[Given records]

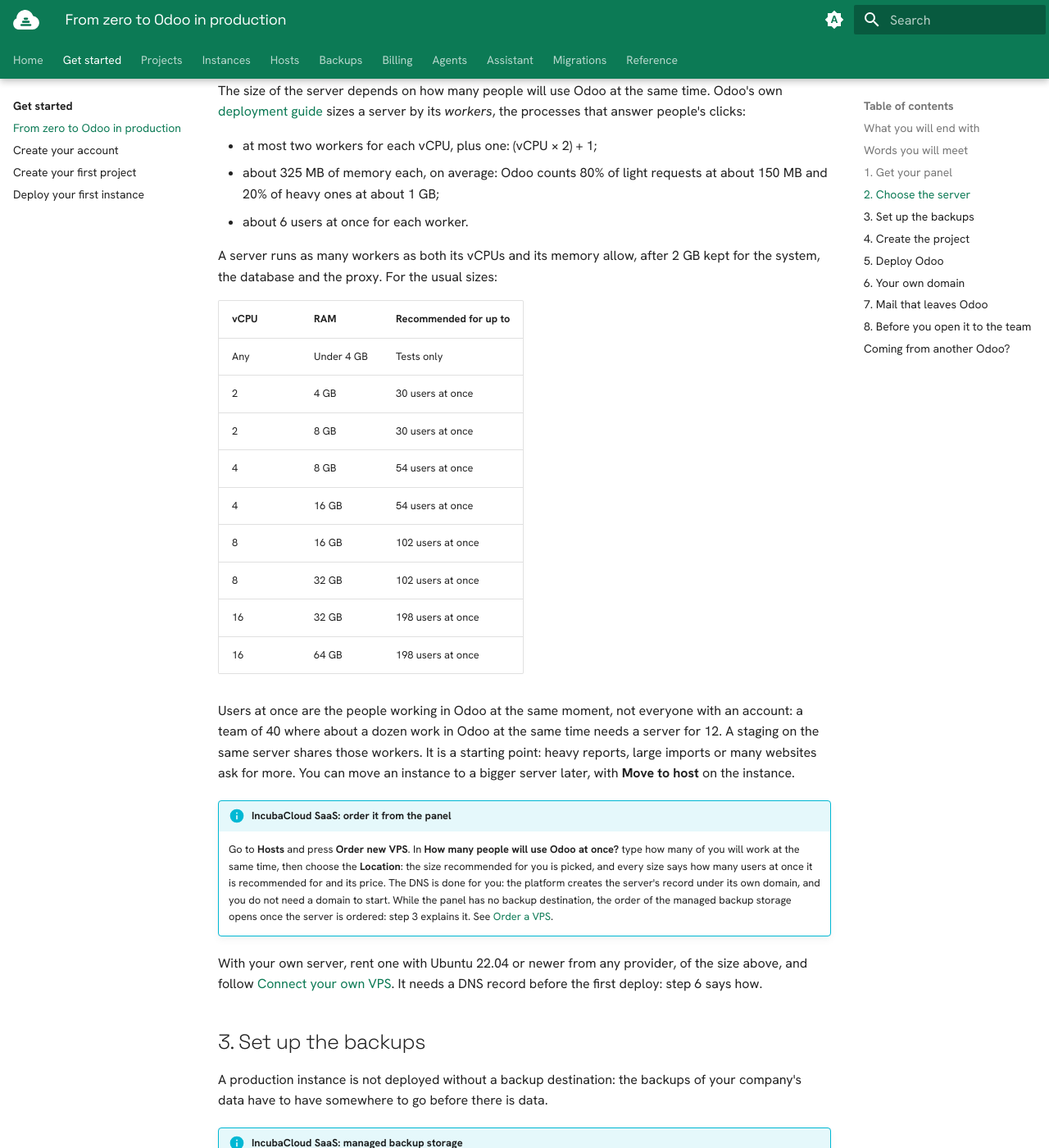
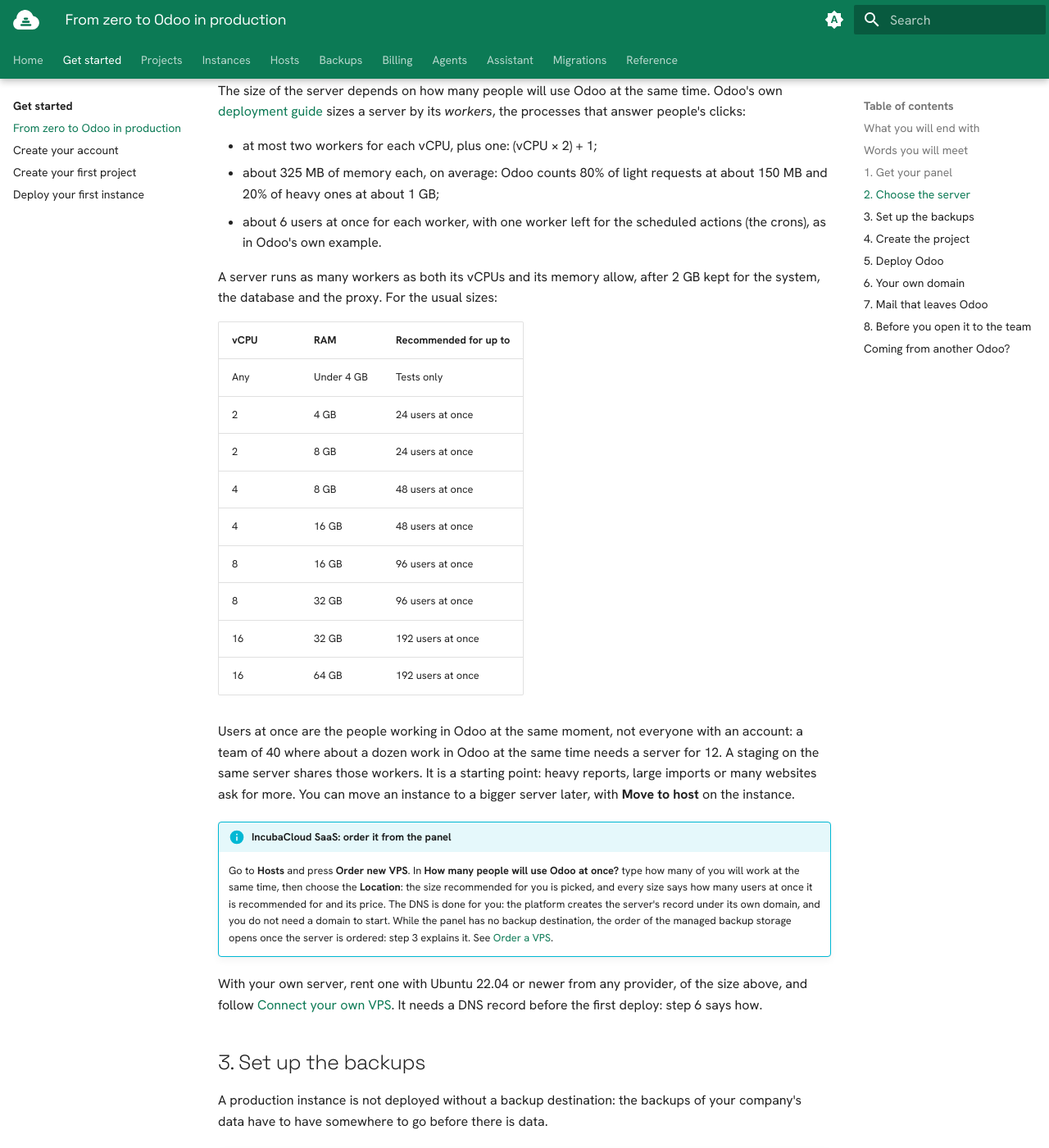
Before and after one commit to incubacloud/incubacloud, an MkDocs documentation site: the page built from docs/user/docs/getting-started/zero-to-odoo.md, in a window 1280 px wide and 1400 px high, scrolled down 1514 px. Shown: the whole window at 82% size. Built offline with MkDocs 1.6.1 and Material for MkDocs 9.7.7, drawn with Linux system fonts in a browser that asks for light colours; plug-ins that fetch from the network failed and are left out.

Commit message:
[DOC] incubacloud 1.0.225: From zero to Odoo sizes the users at once as (workers - 1) x 6, one worker left for the scheduled actions as in Odoo's own example, so its table reads 24, 48, 96 and 192 where it read 30, 54, 102 and 198

```diff
--- a/docs/user/docs/getting-started/zero-to-odoo.md
+++ b/docs/user/docs/getting-started/zero-to-odoo.md
@@ -53,7 +53,8 @@
 - at most two workers for each vCPU, plus one: (vCPU × 2) + 1;
 - about 325 MB of memory each, on average: Odoo counts 80% of light requests
   at about 150 MB and 20% of heavy ones at about 1 GB;
-- about 6 users at once for each worker.
+- about 6 users at once for each worker, with one worker left for the
+  scheduled actions (the crons), as in Odoo's own example.
 
 A server runs as many workers as both its vCPUs and its memory allow, after
 2 GB kept for the system, the database and the proxy. For the usual sizes:
@@ -61,14 +62,14 @@
 | vCPU | RAM | Recommended for up to |
 |---|---|---|
 | Any | Under 4 GB | Tests only |
-| 2 | 4 GB | 30 users at once |
-| 2 | 8 GB | 30 users at once |
-| 4 | 8 GB | 54 users at once |
-| 4 | 16 GB | 54 users at once |
-| 8 | 16 GB | 102 users at once |
-| 8 | 32 GB | 102 users at once |
-| 16 | 32 GB | 198 users at once |
-| 16 | 64 GB | 198 users at once |
+| 2 | 4 GB | 24 users at once |
+| 2 | 8 GB | 24 users at once |
+| 4 | 8 GB | 48 users at once |
+| 4 | 16 GB | 48 users at once |
+| 8 | 16 GB | 96 users at once |
+| 8 | 32 GB | 96 users at once |
+| 16 | 32 GB | 192 users at once |
+| 16 | 64 GB | 192 users at once |
 
 Users at once are the people working in Odoo at the same moment, not everyone
 with an account: a team of 40 where about a dozen work in Odoo at the same
```
Also changed, not shown: CHANGELOG.md.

[/Given records]

What is needed
Set down the entries exactly as they appear, with every picture left out.

Result for this exercise
Before and after one commit to incubacloud/incubacloud, an MkDocs documentation site: the page built from docs/user/docs/getting-started/zero-to-odoo.md, in a window 1280 px wide and 1400 px high, scrolled down 1514 px. Shown: the whole window at 82% size. Built offline with MkDocs 1.6.1 and Material for MkDocs 9.7.7, drawn with Linux system fonts in a browser that asks for light colours; plug-ins that fetch from the network failed and are left out.

Commit message:
[DOC] incubacloud 1.0.225: From zero to Odoo sizes the users at once as (workers - 1) x 6, one worker left for the scheduled actions as in Odoo's own example, so its table reads 24, 48, 96 and 192 where it read 30, 54, 102 and 198

```diff
--- a/docs/user/docs/getting-started/zero-to-odoo.md
+++ b/docs/user/docs/getting-started/zero-to-odoo.md
@@ -53,7 +53,8 @@
 - at most two workers for each vCPU, plus one: (vCPU × 2) + 1;
 - about 325 MB of memory each, on average: Odoo counts 80% of light requests
   at about 150 MB and 20% of heavy ones at about 1 GB;
-- about 6 users at once for each worker.
+- about 6 users at once for each worker, with one worker left for the
+  scheduled actions (the crons), as in Odoo's own example.
 
 A server runs as many workers as both its vCPUs and its memory allow, after
 2 GB kept for the system, the database and the proxy. For the usual sizes:
@@ -61,14 +62,14 @@
 | vCPU | RAM | Recommended for up to |
 |---|---|---|
 | Any | Under 4 GB | Tests only |
-| 2 | 4 GB | 30 users at once |
-| 2 | 8 GB | 30 users at once |
-| 4 | 8 GB | 54 users at once |
-| 4 | 16 GB | 54 users at once |
-| 8 | 16 GB | 102 users at once |
-| 8 | 32 GB | 102 users at once |
-| 16 | 32 GB | 198 users at once |
-| 16 | 64 GB | 198 users at once |
+| 2 | 4 GB | 24 users at once |
+| 2 | 8 GB | 24 users at once |
+| 4 | 8 GB | 48 users at once |
+| 4 | 16 GB | 48 users at once |
+| 8 | 16 GB | 96 users at once |
+| 8 | 32 GB | 96 users at once |
+| 16 | 32 GB | 192 users at once |
+| 16 | 64 GB | 192 users at once |
 
 Users at once are the people working in Odoo at the same moment, not everyone
 with an account: a team of 40 where about a dozen work in Odoo at the same
```
Also changed, not shown: CHANGELOG.md.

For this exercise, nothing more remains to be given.